Design systems are visual UI and branding style guides, along with the pattern library for interactions and transitions.
In a design system you would find the logo, fonts and color palettes for your products, along with how login works and how pages transition, and buttons, input boxes and other functional elements. A design system is both the rules for the UI and the rules for the UX.
The point of a design system is to keep everything within a digital product–and sometimes across digital products–consistant. This advantages both the users who aren’t forced to learn multiple different navigation and interaction patterns, but also your engineers who can work more efficiently by developing one button style that’s used everywhere, or one account creation flow that can be used with all the company’s apps.
Without a rule book for how the designs function and look, each product becomes an example of the whims and biases of the designer, product manager and engineers that worked on it. In a small company with just one product, that’s not such a big deal. But once you have more than a single digital product–even just an app and a website–those inconsistencies across branding, UI and UX begin to drag on the whole team.

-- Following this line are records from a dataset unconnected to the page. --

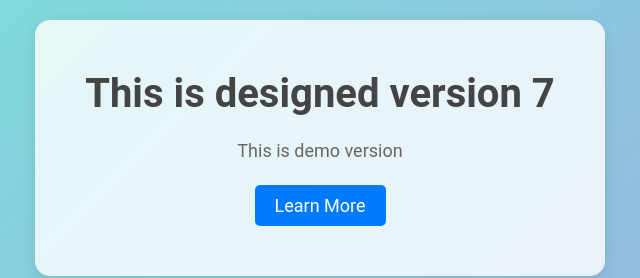
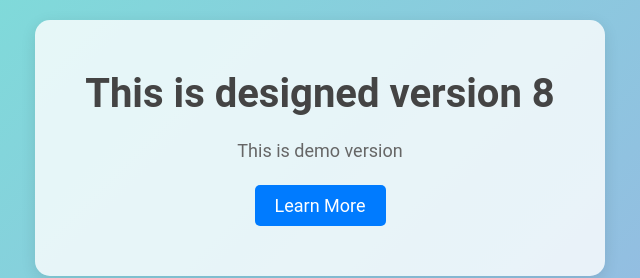
Before and after one commit to Shd289301/myrepo, a plain HTML site: page index.html in a window 1280 px wide. Shown: the part 252-530 px from the top of the page, 320-960 px from the left. Drawn offline with Linux system fonts and the light colour scheme.

Commit message:
this is latest version

```diff
--- a/index.html
+++ b/index.html
@@ -8,7 +8,7 @@
 </head>
 <body>
     <div class="container">
-        <h1>This is designed version 7</h1>
+        <h1>This is designed version 8</h1>
         <p>This is demo version</p>
         <a href="#" class="btn">Learn More</a>
     </div>
```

It’s easier for everyone if once a decision is made about how users will create an account, that decision applies to all instances of account creation. That means you don’t have to litigate the user flow for each new app or website. Engineers can pull the code and with small tweaks reuse it in new products. And designers don’t waste their time making duplicate user flows and login pages for every product that crosses their desk.
The duplicate efforts alone can extend the production time and cause frustration not just for your design team but also for users. Consistency means less work, less ramping up for users, and less stress for PMs trying to meet deadlines.
If you haven’t used Zeplin, it’s a platform for handing off design artifacts to engineers (primarily) and stakeholders. One main advantage of tools like this is that they nearly automatically build a design system for you, out of the artifacts you push to the platform.
Another advantage is that they write their own specs, so you don’t have to call out colors, fonts, line spacing or any other spaces. For those of us who’ve lived long enough to remember doing all of that by hand, it’s a godsend. It saves days of work.
There are several drawbacks of design systems that it’s good to be aware of, and work to mitigate:
- It requires nearly constant updating and management. A messy, stale design system with old artifact and old styles is worse than no design system at all.
- It can hamper creativity. If a system is already in place–and is fairly unflexible and ridged–you may find it hard to innovate on styles and interaction patterns easily.
- It can be very complicated to use, especially if you work in a company with many products, requiring you to learn multiple systems and work within them.
But compared to the chaos of not having a defined style guide and established user flows and interaction patterns, none of these drawbacks make it strategic to forego a rigorous design system.